The executive editor of the Voice told the Media Decoder blog of The New York Times that Ortega "...did a great job for us and managed a difficult transition in a miserable economy... During that time he became the single most informed reporter on Scientology. No one is better positioned to write the book on that organization.” Ortega has also been referred to in British press as 'a leading expert on Scientology'.
Ortega was featured in Alex Gibney's documentary Going Clear, discussing how Scientology smeared critics. On the way to the Sundance Film Festival both Ortega and another film participant, ex-Scientologist Marc Headley, were surveilled and photographed at Salt Lake City airport by presumed members of the church, with the New York Times noting "The documentary showed ex-Scientologists being harassed and surveilled, a tactic that according to the film, is part of the doctrine of the church: its founder, L. Ron Hubbard, said that all of the church’s attackers were criminals whose own misdeeds should be exposed".
In 2015 Ortega was informed by the United States Attorney that his emails had been hacked by New York private investigator Eric Saldarriaga in the previous year. Saldarriaga had received payment by clients whose names remain private and used an illegal overseas hacking group to break into several private accounts including Ortega's and ex-Scientologist and former church spokesperson Mike Rinder. Both Ortega and Rinder filed victim impact statements and requested the client's name(s) be made public. Goldstein in the New York Times reported "The client is said to be someone who has done investigations on behalf of the Church of Scientology, said people briefed on the case but not authorized to speak publicly." 50 victims of hacking were identified and Saldarriaga was given a 3-month prison sentence in June 2015. Saldarriaga claimed he feared retaliation from naming clients while cooperating with the FBI and was never required to name the client publicly in court.
In May 2015, Ortega released a book about Scientology critic Paulette Cooper and her conflict with the organization, entitled The Unbreakable Miss Lovely, which was published by Silvertail Books, an imprint of London-based literary agent and independent publisher Humfrey Hunter. The book focusses on the journalist Paulette Cooper, codenamed 'Miss Lovely' by the church, who became one of the first journalists to investigate the practices of harassment and intimidation of anyone who spoke publicly against the organisation with her own published book, The Scandal of Scientology.

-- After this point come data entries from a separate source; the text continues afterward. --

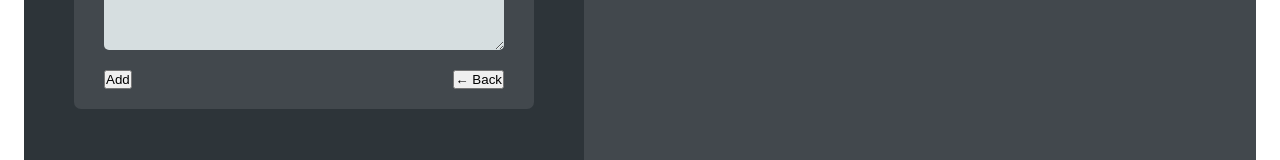
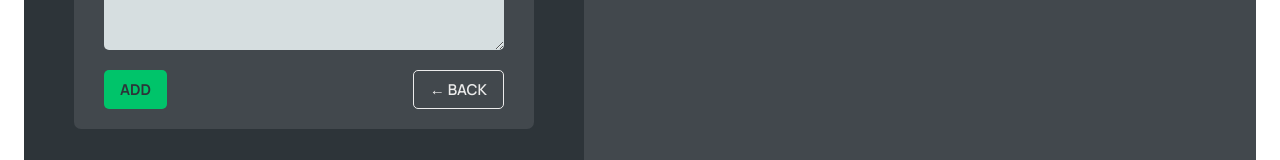
Before and after one commit to kerstin-w/worldwise-app, a React (Vite) app: page /app/form in a window 1280 px wide. Shown: the part 348-508 px from the top of the page. Built offline with nearby package versions, Linux system fonts and the light colour scheme; data requests are answered from the project's data file.

Commit message:
feat: Add Button component to Form and create function for Back button

```diff
--- a/src/components/Form.jsx
+++ b/src/components/Form.jsx
@@ -4,8 +4,12 @@
 import { convertToEmoji } from "../utilities/convertToEmoji";
 
 import styles from "./Form.module.css";
+import Button from "./Button";
+import { useNavigate } from "react-router-dom";
 
 function Form() {
+  const navigate = useNavigate();
+
   const [cityName, setCityName] = useState("");
   const [country, setCountry] = useState("");
   const [date, setDate] = useState(new Date());
@@ -42,8 +46,16 @@
       </div>
 
       <div className={styles.buttons}>
-        <button>Add</button>
-        <button>&larr; Back</button>
+        <Button type="primary">Add</Button>
+        <Button
+          type="back"
+          onClick={(e) => {
+            e.preventDefault();
+            navigate(-1);
+          }}
+        >
+          &larr; Back
+        </Button>
       </div>
     </form>
   );
```
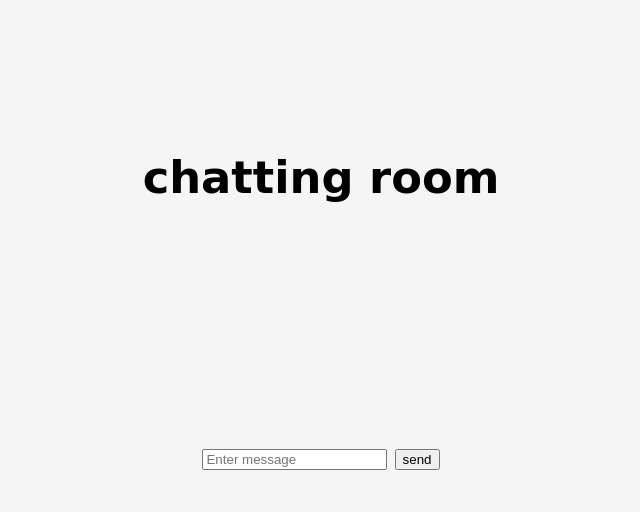
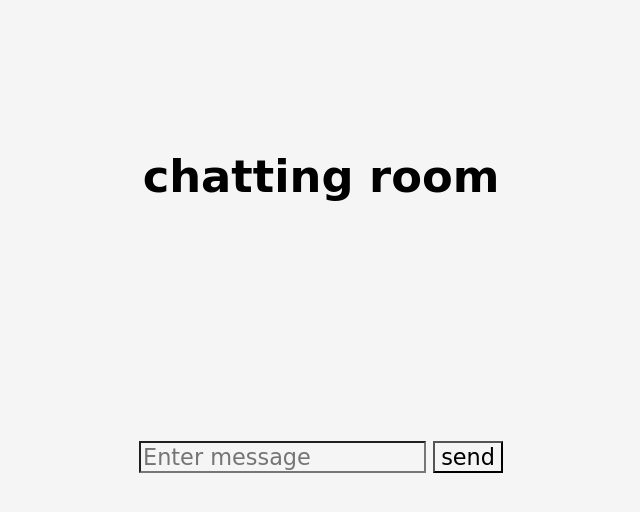
Before and after one commit to fuyaozhao1018/socket.io-chatting-room, a website: page app/index.html in a window 1280 px wide. Shown: the whole page, without its empty margins (319-959 px from the left). Drawn offline with nearby package versions, Linux system fonts and the light colour scheme; no server answers.

Commit message:
fixed bug

```diff
--- a/app/index.html
+++ b/app/index.html
@@ -58,7 +58,7 @@ body {
 
 ul {
 	list-style-position: inside;
-	width: 600px;
+	width: 800px;
 	max-width: 100%;
 	background: white;
 	box-shadow: 0.25rem 0.25rem 0.75rem rgb(0 0 0 / 0.15);
@@ -67,13 +67,23 @@ ul {
 	border-radius: 0.1rem;
 }
 
+
+button,input{
+	font-size: 1.4rem;
+	background: whitesmoke;
+    font-family: 'Gloria Hallelujah', cursive;
+
+}
+
+
 li {
 	padding: 0 0 0 1rem;
+
 }
 
 
 ::marker {
-	content: '^_^'
+	content: '^_^';
 }
 
 
```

Ortega's research into Cooper's story uncovered many previously unpublished operations by the church against Cooper, and included testimony from FBI Special Agent Christine Hansen. In an official response to the book from the church a spokesperson declined to revisit the subject and referred to Ortega as 'a parasite'. The book was well received by critics of Scientology and has been described as among the best of the genre as well as shocking. Although Cooper reached a financial settlement with the church in 1985, Ortega was accompanied by Cooper on some of the subsequent international book tour.
After leaving the Voice in September 2012, Ortega began writing a freelance blog entitled The Underground Bunker that is focused solely on Scientology. The website has been described as 'devastating' to the organisation and 'influential'. It concentrates on monitoring activity within Scientology and is updated daily.
The blog's webmaster is Scott Pilutik, who also works as Ortega's legal adviser.